These reviews of films playing at the London Film Festival are from viewings at the press preview days. The festival runs from October 2nd-13th. You'll find links to tickets for these films at the end of this post. At time of writing, tickets are still available for all screenings of both films.
I Lost My Body
Dir: Jérémy Clapin
As a disembodied hand searches for its former owner, we watch in parallel as Naoufel (Hakim Faris) falls for Gabrielle (Victoire Du Bois), who he first meets as a voice on an intercom when he’s supposed to deliver a pizza to her.
Jérémy Clapin’s first feature is first and foremost a beautiful piece of hand-drawn animation. The human characters are expressive, with a slightly sketchy look but fluid and engaging animation that gives them all character. What is more remarkable though is the animation of the disembodied hand and the world it moves through. Obviously, we are seeing much of what the hand goes through from its level and the realistic drawing of the environment around it and the things it interacts with - notably rats and a pigeon - makes its journey feel all the more perilous and takes us on that journey with it. In addition to that is the brilliance of the animation of the hand itself. Without eyes, a mouth or even an interior voice, the hand feels like a full character. From it, we get a sense of struggle—gripping on to a drainpipe for dear life—and of longing, as it ventures on its long quest. In many ways, it may be the character we end up feeling most empathy for, which is an incredible achievement.

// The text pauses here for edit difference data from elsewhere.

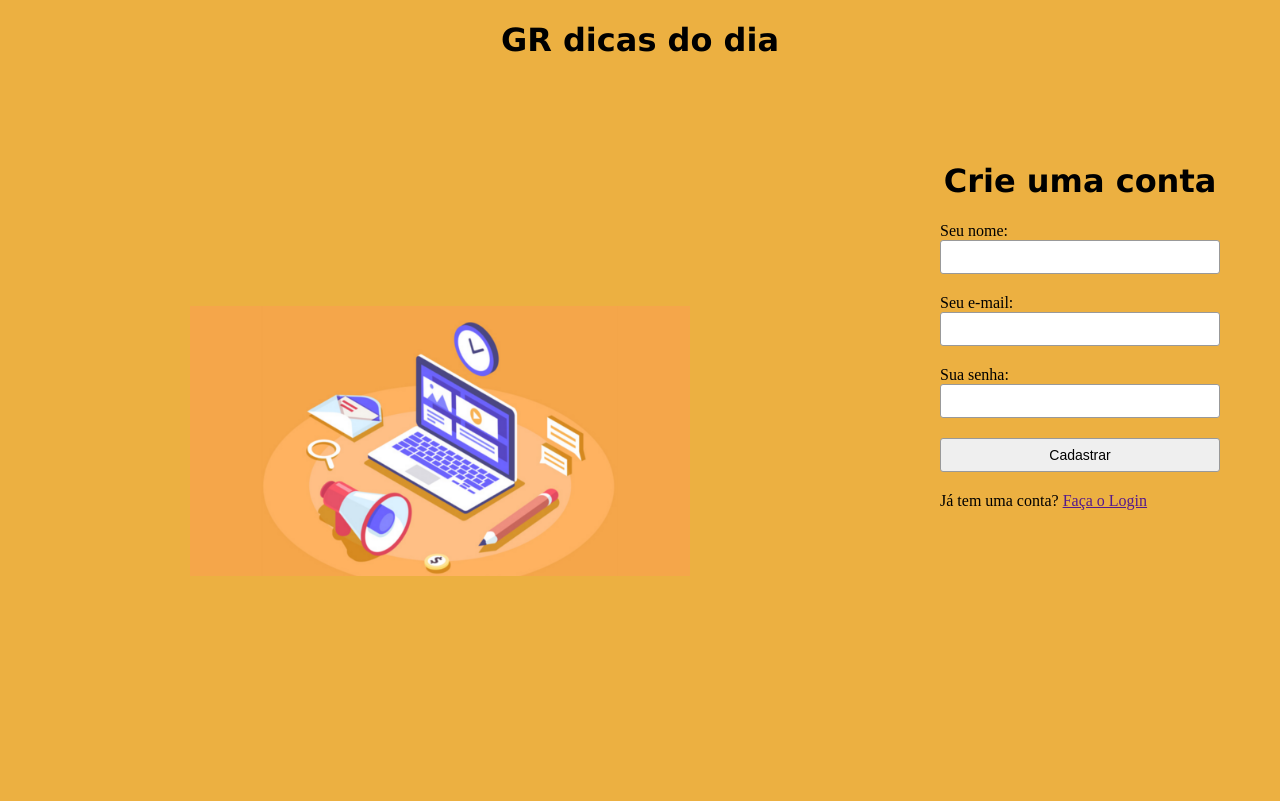
Repository: rafavirginio/tela-de-login
Page: index.html
These files come from the project's save history. The page is drawn as it stood at one moment and after the next save; the edit follows.
The browser window is 1280 px wide. The pictures show the whole page.

Above is the page before, as saved 2020-09-15 18:17:10.

After the next save:
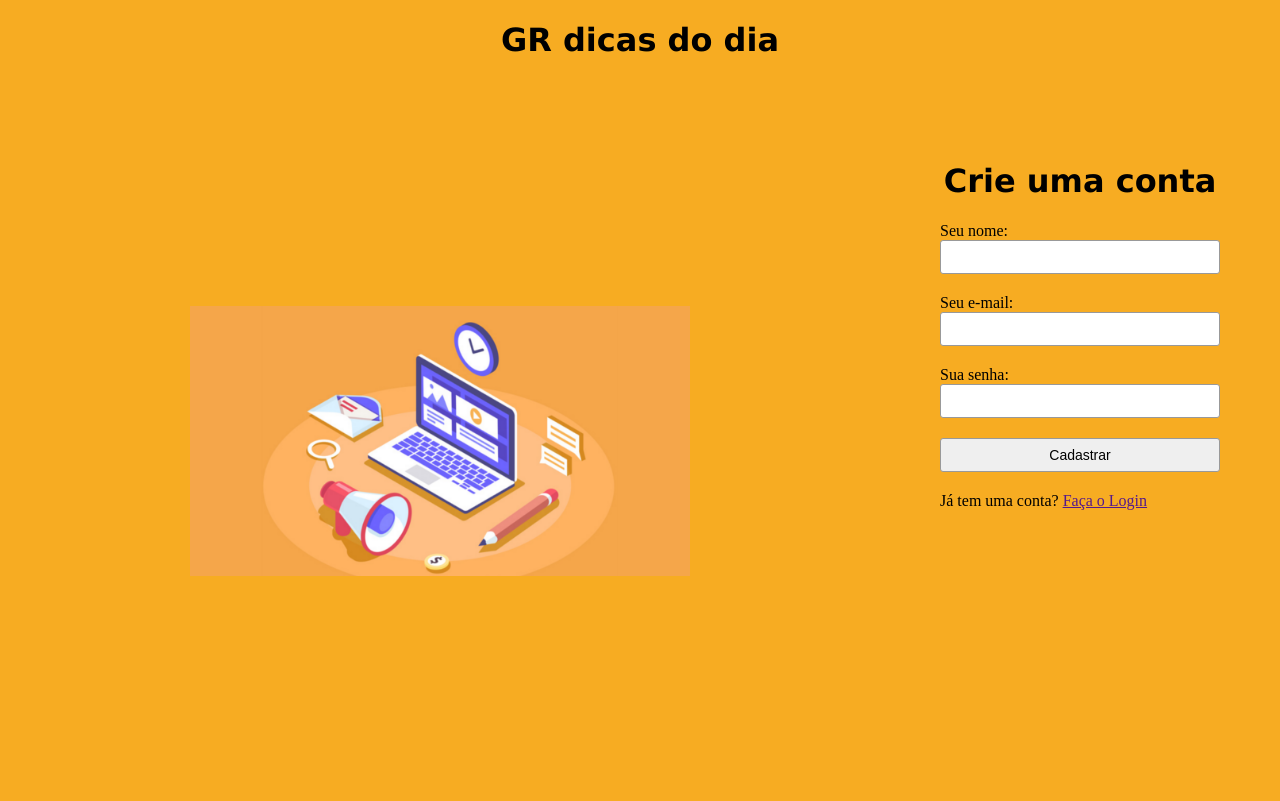
Saved 2 min 17 s later.
--- a/style.css
+++ b/style.css
@@ -9,7 +9,7 @@
 }
 
 body {
-    background-color: rgb(236, 176, 65);
+    background-color: rgb(247, 172, 34);
     margin: 0;
     /* flex-wrap: wrap; */
 }
@@ -34,7 +34,7 @@
 
 .rightside {
     width: 400px;
-    background-color: rgb(236, 176, 65);
+    background-color: rgb(247, 172, 34);
     padding: 60px;
 }
 

After the save that followed:
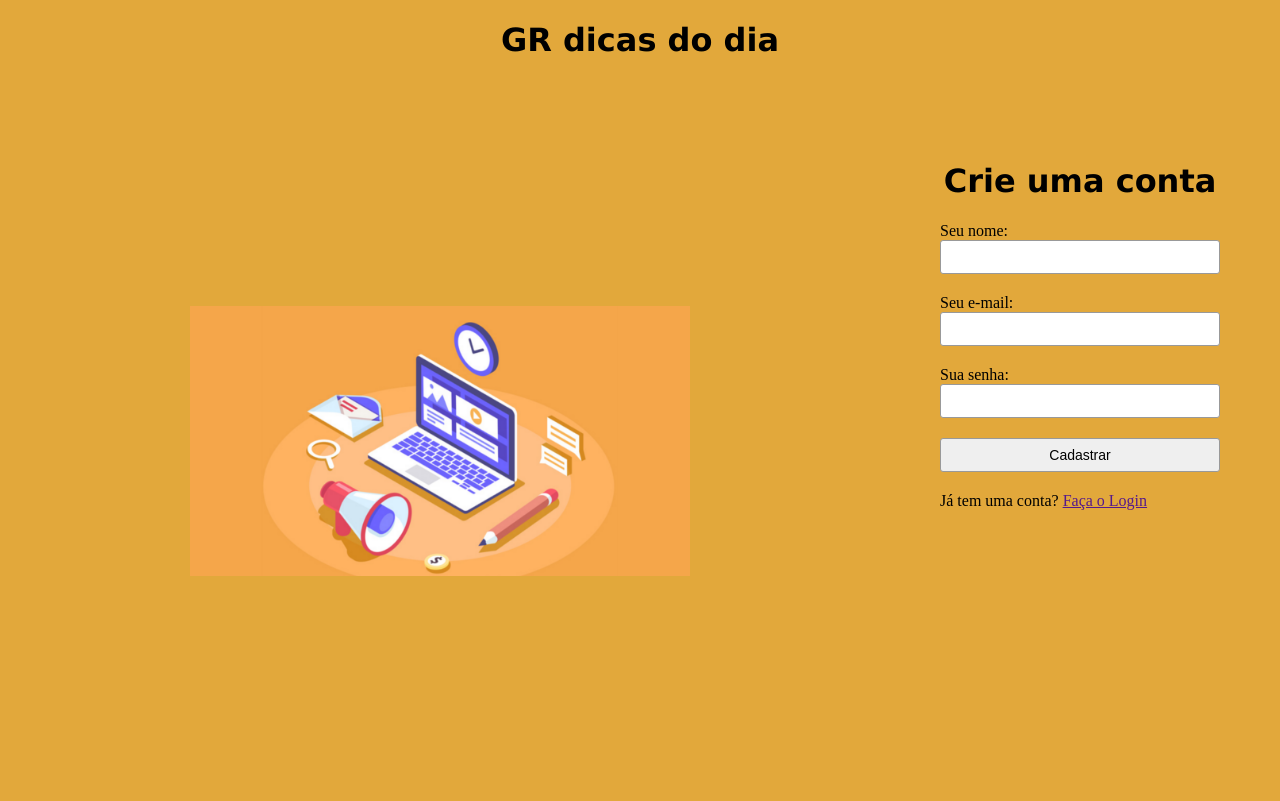
Saved 32 s later.
--- a/style.css
+++ b/style.css
@@ -9,7 +9,7 @@
 }
 
 body {
-    background-color: rgb(247, 172, 34);
+    background-color: rgb(226, 168, 59);
     margin: 0;
     /* flex-wrap: wrap; */
 }
@@ -34,7 +34,7 @@
 
 .rightside {
     width: 400px;
-    background-color: rgb(247, 172, 34);
+    background-color: rgb(226, 168, 59);
     padding: 60px;
 }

The relationship between Naoufel and Gabrielle is sweetly drawn. It’s hard not to identify with the slightly inept ways that Naoufel tries to tell Gabrielle who he is, aborting the mission several times through nerves. It’s also interesting and refreshing to see how Gabrielle, and through her the film, views these gestures by Naoufel as compared to how a romantic comedy of ten or twenty years ago might have.
As much as I loved the animation and the expressive but not instructive score by Dan Levy of The Dø, I Lost My Body ends up feeling a bit slight. Once we see how everything connects up, the last ten minutes are a little underwhelming and don’t really deliver the emotional punch the rest of the film appears to have been trying to lead to. There are lovely moments here, and the whole section of the film focused on the hand is remarkable, but ironically it might ultimately be a little less than the sum of its parts.
Dir: Orcun Behram
The idea of a government using a broadcast to control its population is barely a sci-fi concept when one considers things like North Korean state TV and even the relationship between Fox News and the Trump administration. The Antenna is set in Turkey and shows us the first night of operations of a new government broadcast from the point of view of a single apartment building where, as soon as the dish to receive the broadcast is installed, escalating chaos ensues.
For his first film, writer/director Orcun Behram draws on many influences. This wouldn’t necessarily be a problem in itself, but he fails to establish much of an identity of his own and so what we end up with is a patchwork of those influences and a film that feels hugely derivative of better things that have come before. The main thrust of the plot is essentially a combination of two David Cronenberg films; the still underrated Shivers and one of his true masterpieces, Videodrome. As the insidious influence of the dish and the broadcast become more present, black sludge begins to ooze out of walls, taps and other outlets, calling to mind the black oil that was such a feature of the conspiracy episodes of The X Files. These are just the most glaring examples, and the ones by which The Antenna suffers most by comparison.
Taken on its own merits, The Antenna does occasionally show that Behram has some visual promise. An early sequence of Mehmet (Ihsan Önal), the maintenance worker who is the first to sense that there is something wrong at the building and that the dish is the cause, walking to work makes striking use of the imposing, towering, straight lines of the buildings he walks past. There are also a couple of standout sequences in the last fifteen minutes or so; an attack, under flickering lights, on Yasemin (Gül Arici) is visceral and brutal, and the long held close up on her in the aftermath is effective. The final sequence also shows some flair, especially in the choice to show one attack from outside the building it happens in, which accentuates the shock by stripping out the sound.
Unfortunately, the journey to and time between these sequences is filled with long and slow scenes that want to revel in the film’s imagery but do little to repay that investment of time. The pace is often painful, every camera movement is agonisingly slow and the characters seem to move as if they are walking through the black sludge we see so much of. Sometimes a slow pace can work to build tension, but it’s so obvious where the film is going and what it’s trying and failing to say that instead it simply tests the patience. At 115 minutes, The Antenna feels long, and it could lose half an hour just through recutting to quicken the pace. The overarching message is one that has been advanced with more force and clarity in many films over the years, and the screenplay fails to get under the skin of either its central idea or its characters. It is possible there are resonances an English speaking audience will miss unless they are familiar with Turkey and its politics, but even if that’s the case, the film doesn’t deliver much of substance that is accessible to a wider audience.
There are a few flashes of promise here, but for the most part, The Antenna is a slow and boring slog that will make you wish you were watching any one of the films it so liberally cribs its ideas from.